(Materials provided):
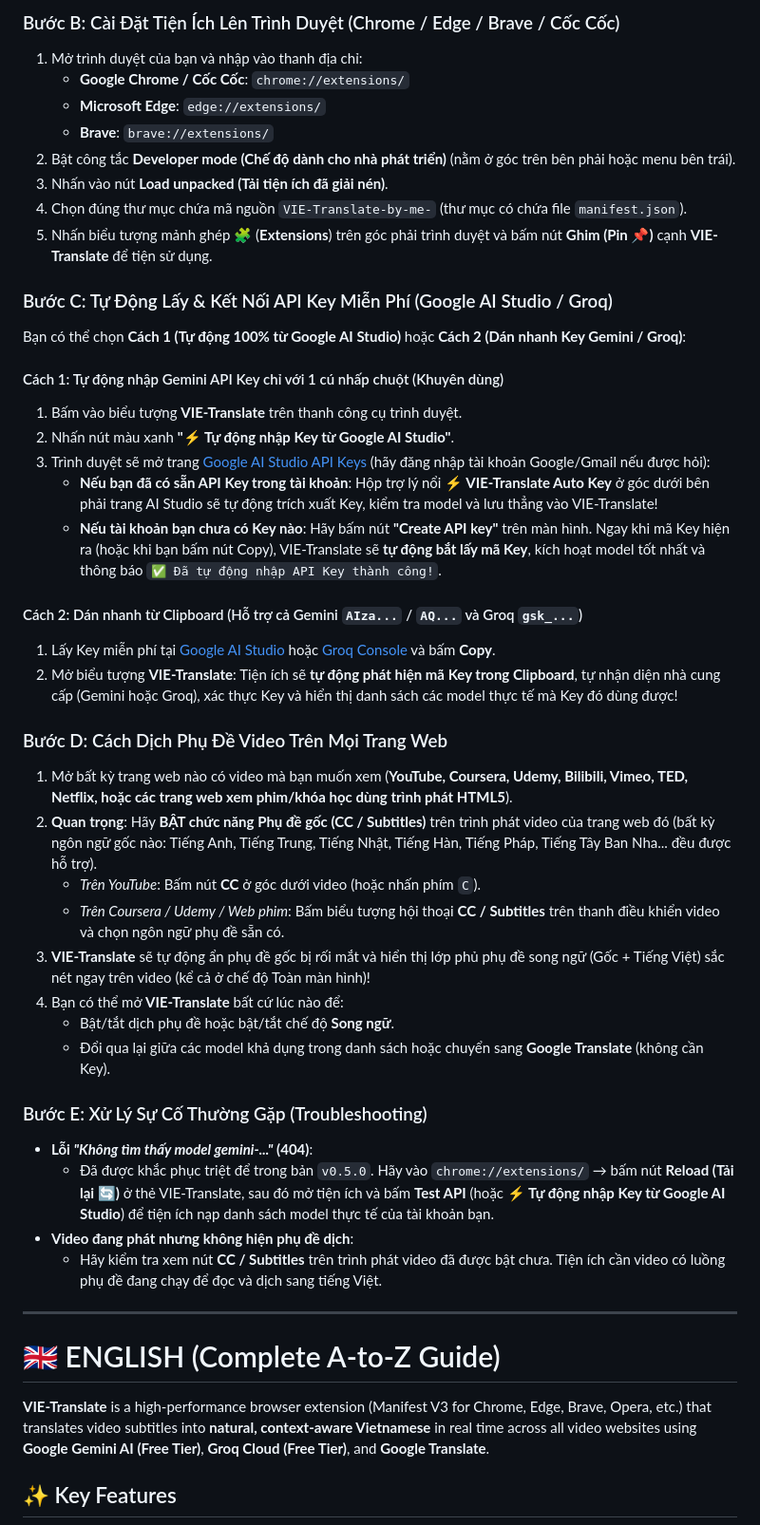
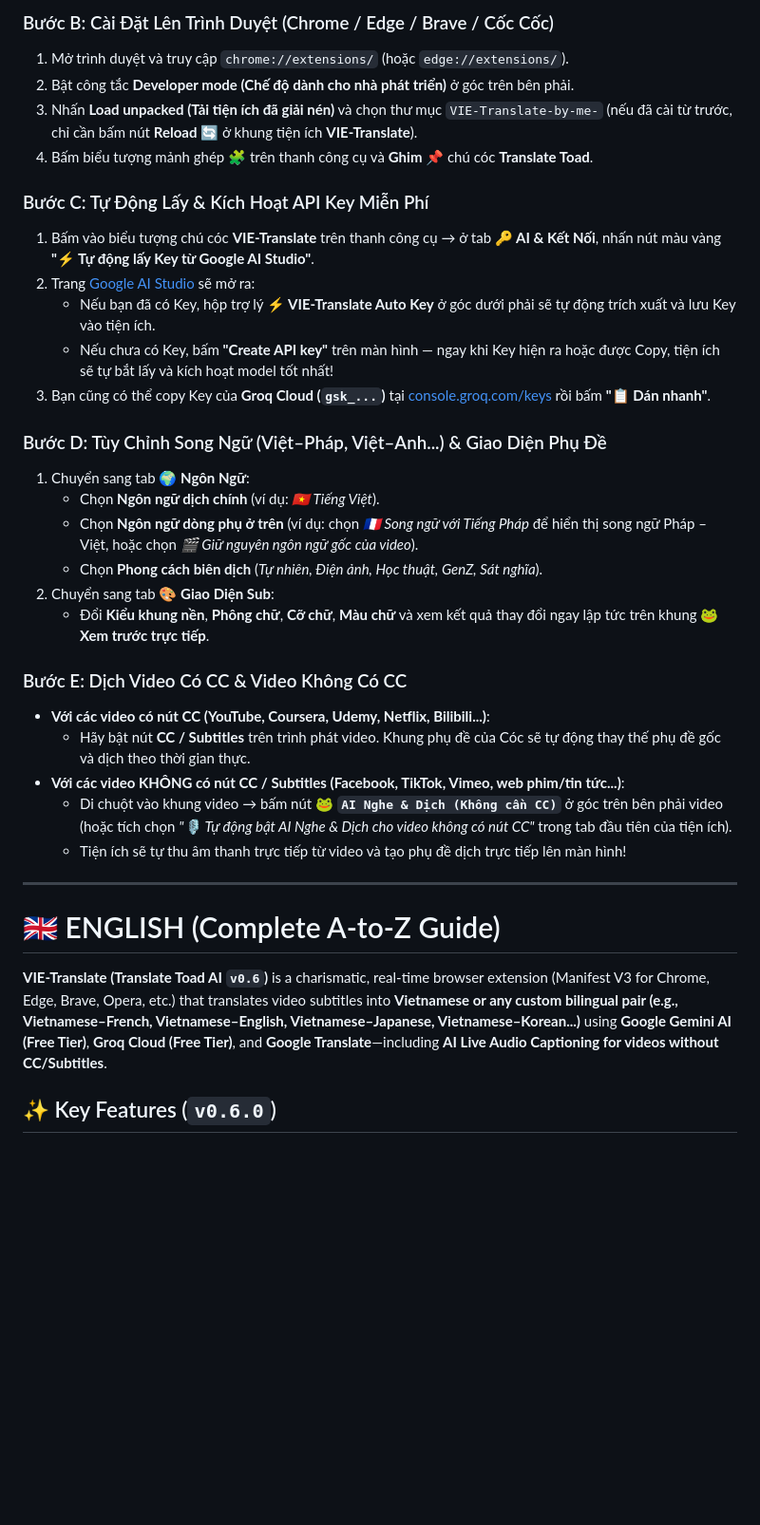
Before and after one commit to chu0n6-iot/VIE-Translate-by-me-, a Markdown page: README.md, the part around one of its changes. Shown at 95% size. Drawn GitHub-style; blank space fills up the shorter version.

```diff
--- a/README.md
+++ b/README.md
@@ -54,49 +59,37 @@ Bạn có thể tải dự án về máy bằng 1 trong 2 cách:
 
-### Bước B: Cài Đặt Tiện Ích Lên Trình Duyệt (Chrome / Edge / Brave / Cốc Cốc)
-1. Mở trình duyệt của bạn và nhập vào thanh địa chỉ:
-   - **Google Chrome / Cốc Cốc**: `chrome://extensions/`
-   - **Microsoft Edge**: `edge://extensions/`
-   - **Brave**: `brave://extensions/`
-2. Bật công tắc **Developer mode (Chế độ dành cho nhà phát triển)** (nằm ở góc trên bên phải hoặc menu bên trái).
-3. Nhấn vào nút **Load unpacked (Tải tiện ích đã giải nén)**.
-4. Chọn đúng thư mục chứa mã nguồn `VIE-Translate-by-me-` (thư mục có chứa file `manifest.json`).
-5. Nhấn biểu tượng mảnh ghép 🧩 (**Extensions**) trên góc phải trình duyệt và bấm nút **Ghim (Pin 📌)** cạnh **VIE-Translate** để tiện sử dụng.
+### Bước B: Cài Đặt Lên Trình Duyệt (Chrome / Edge / Brave / Cốc Cốc)
+1. Mở trình duyệt và truy cập `chrome://extensions/` (hoặc `edge://extensions/`).
+2. Bật công tắc **Developer mode (Chế độ dành cho nhà phát triển)** ở góc trên bên phải.
+3. Nhấn **Load unpacked (Tải tiện ích đã giải nén)** và chọn thư mục `VIE-Translate-by-me-` (nếu đã cài từ trước, chỉ cần bấm nút **Reload 🔄** ở khung tiện ích **VIE-Translate**).
+4. Bấm biểu tượng mảnh ghép 🧩 trên thanh công cụ và **Ghim 📌** chú cóc **Translate Toad**.
 
-### Bước C: Tự Động Lấy & Kết Nối API Key Miễn Phí (Google AI Studio / Groq)
-Bạn có thể chọn **Cách 1 (Tự động 100% từ Google AI Studio)** hoặc **Cách 2 (Dán nhanh Key Gemini / Groq)**:
+### Bước C: Tự Động Lấy & Kích Hoạt API Key Miễn Phí
+1. Bấm vào biểu tượng chú cóc **VIE-Translate** trên thanh công cụ → ở tab **🔑 AI & Kết Nối**, nhấn nút màu vàng **"⚡ Tự động lấy Key từ Google AI Studio"**.
+2. Trang [Google AI Studio](https://aistudio.google.com/apikey?vie_auto_import=1) sẽ mở ra:
+   - Nếu bạn đã có Key, hộp trợ lý **⚡ VIE-Translate Auto Key** ở góc dưới phải sẽ tự động trích xuất và lưu Key vào tiện ích.
+   - Nếu chưa có Key, bấm **"Create API key"** trên màn hình — ngay khi Key hiện ra hoặc được Copy, tiện ích sẽ tự bắt lấy và kích hoạt model tốt nhất!
+3. Bạn cũng có thể copy Key của **Groq Cloud (`gsk_...`)** tại [console.groq.com/keys](https://console.groq.com/keys) rồi bấm **"📋 Dán nhanh"**.
 
-#### Cách 1: Tự động nhập Gemini API Key chỉ với 1 cú nhấp chuột (Khuyên dùng)
-1. Bấm vào biểu tượng **VIE-Translate** trên thanh công cụ trình duyệt.
-2. Nhấn nút màu xanh **"⚡ Tự động nhập Key từ Google AI Studio"**.
-3. Trình duyệt sẽ mở trang [Google AI Studio API Keys](https://aistudio.google.com/apikey?vie_auto_import=1) (hãy đăng nhập tài khoản Google/Gmail nếu được hỏi):
-   - **Nếu bạn đã có sẵn API Key trong tài khoản**: Hộp trợ lý nổi **⚡ VIE-Translate Auto Key** ở góc dưới bên phải trang AI Studio sẽ tự động trích xuất Key, kiểm tra model và lưu thẳng vào VIE-Translate!
-   - **Nếu tài khoản bạn chưa có Key nào**: Hãy bấm nút **"Create API key"** trên màn hình. Ngay khi mã Key hiện ra (hoặc khi bạn bấm nút Copy), VIE-Translate sẽ **tự động bắt lấy mã Key**, kích hoạt model tốt nhất và thông báo `✅ Đã tự động nhập API Key thành công!`.
+### Bước D: Tùy Chỉnh Song Ngữ (Việt–Pháp, Việt–Anh...) & Giao Diện Phụ Đề
+1. Chuyển sang tab **🌍 Ngôn Ngữ**:
+   - Chọn **Ngôn ngữ dịch chính** (ví dụ: *🇻🇳 Tiếng Việt*).
+   - Chọn **Ngôn ngữ dòng phụ ở trên** (ví dụ: chọn *🇫🇷 Song ngữ với Tiếng Pháp* để hiển thị song ngữ Pháp – Việt, hoặc chọn *🎬 Giữ nguyên ngôn ngữ gốc của video*).
+   - Chọn **Phong cách biên dịch** (*Tự nhiên, Điện ảnh, Học thuật, GenZ, Sát nghĩa*).
+2. Chuyển sang tab **🎨 Giao Diện Sub**:
+   - Đổi **Kiểu khung nền**, **Phông chữ**, **Cỡ chữ**, **Màu chữ** và xem kết quả thay đổi ngay lập tức trên khung **🐸 Xem trước trực tiếp**.
 
-#### Cách 2: Dán nhanh từ Clipboard (Hỗ trợ cả Gemini `AIza...` / `AQ...` và Groq `gsk_...`)
-1. Lấy Key miễn phí tại [Google AI Studio](https://aistudio.google.com/apikey) hoặc [Groq Console](https://console.groq.com/keys) và bấm **Copy**.
-2. Mở biểu tượng **VIE-Translate**: Tiện ích sẽ **tự động phát hiện mã Key trong Clipboard**, tự nhận diện nhà cung cấp (Gemini hoặc Groq), xác thực Key và hiển thị danh sách các model thực tế mà Key đó dùng được!
-
-### Bước D: Cách Dịch Phụ Đề Video Trên Mọi Trang Web
-1. Mở bất kỳ trang web nào có video mà bạn muốn xem (**YouTube, Coursera, Udemy, Bilibili, Vimeo, TED, Netflix, hoặc các trang web xem phim/khóa học dùng trình phát HTML5**).
-2. **Quan trọng**: Hãy **BẬT chức năng Phụ đề gốc (CC / Subtitles)** trên trình phát video của trang web đó (bất kỳ ngôn ngữ gốc nào: Tiếng Anh, Tiếng Trung, Tiếng Nhật, Tiếng Hàn, Tiếng Pháp, Tiếng Tây Ban Nha... đều được hỗ trợ).
-   - *Trên YouTube*: Bấm nút **CC** ở góc dưới video (hoặc nhấn phím `C`).
-   - *Trên Coursera / Udemy / Web phim*: Bấm biểu tượng hội thoại **CC / Subtitles** trên thanh điều khiển video và chọn ngôn ngữ phụ đề sẵn có.
-3. **VIE-Translate** sẽ tự động ẩn phụ đề gốc bị rối mắt và hiển thị lớp phủ phụ đề song ngữ (Gốc + Tiếng Việt) sắc nét ngay trên video (kể cả ở chế độ Toàn màn hình)!
-4. Bạn có thể mở **VIE-Translate** bất cứ lúc nào để:
-   - Bật/tắt dịch phụ đề hoặc bật/tắt chế độ **Song ngữ**.
-   - Đổi qua lại giữa các model khả dụng trong danh sách hoặc chuyển sang **Google Translate** (không cần Key).
-
-### Bước E: Xử Lý Sự Cố Thường Gặp (Troubleshooting)
-- **Lỗi *"Không tìm thấy model gemini-..."* (404)**:
-  - Đã được khắc phục triệt để trong bản `v0.5.0`. Hãy vào `chrome://extensions/` → bấm nút **Reload (Tải lại 🔄)** ở thẻ VIE-Translate, sau đó mở tiện ích và bấm **Test API** (hoặc **⚡ Tự động nhập Key từ Google AI Studio**) để tiện ích nạp danh sách model thực tế của tài khoản bạn.
-- **Video đang phát nhưng không hiện phụ đề dịch**:
-  - Hãy kiểm tra xem nút **CC / Subtitles** trên trình phát video đã được bật chưa. Tiện ích cần video có luồng phụ đề đang chạy để đọc và dịch sang tiếng Việt.
+### Bước E: Dịch Video Có CC & Video Không Có CC
+- **Với các video có nút CC (YouTube, Coursera, Udemy, Netflix, Bilibili...)**:
+  - Hãy bật nút **CC / Subtitles** trên trình phát video. Khung phụ đề của Cóc sẽ tự động thay thế phụ đề gốc và dịch theo thời gian thực.
+- **Với các video KHÔNG có nút CC / Subtitles (Facebook, TikTok, Vimeo, web phim/tin tức...)**:
+  - Di chuột vào khung video → bấm nút **🐸 `AI Nghe & Dịch (Không cần CC)`** ở góc trên bên phải video (hoặc tích chọn *"🎙️ Tự động bật AI Nghe & Dịch cho video không có nút CC"* trong tab đầu tiên của tiện ích).
+  - Tiện ích sẽ tự thu âm thanh trực tiếp từ video và tạo phụ đề dịch trực tiếp lên màn hình!
 
 ---
 
 # 🇬🇧 ENGLISH (Complete A-to-Z Guide)
 
-**VIE-Translate** is a high-performance browser extension (Manifest V3 for Chrome, Edge, Brave, Opera, etc.) that translates video subtitles into **natural, context-aware Vietnamese** in real time across all video websites using **Google Gemini AI (Free Tier)**, **Groq Cloud (Free Tier)**, and **Google Translate**.
+**VIE-Translate (Translate Toad AI `v0.6`)** is a charismatic, real-time browser extension (Manifest V3 for Chrome, Edge, Brave, Opera, etc.) that translates video subtitles into **Vietnamese or any custom bilingual pair (e.g., Vietnamese–French, Vietnamese–English, Vietnamese–Japanese, Vietnamese–Korean...)** using **Google Gemini AI (Free Tier)**, **Groq Cloud (Free Tier)**, and **Google Translate**—including **AI Live Audio Captioning for videos without CC/Subtitles**.
 
-## ✨ Key Features
+## ✨ Key Features (`v0.6.0`)
 
```
Also changed, not shown: other parts of README.md (+69 -106 lines), assets/icon128.png (added), assets/icon16.png (added), assets/icon48.png (added), assets/translate-toad.png (added), 6 other files.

(Required work): Looking at the listing above, count each line that contains the word "Bước" and write the number with nothing else.

(Expected output): 8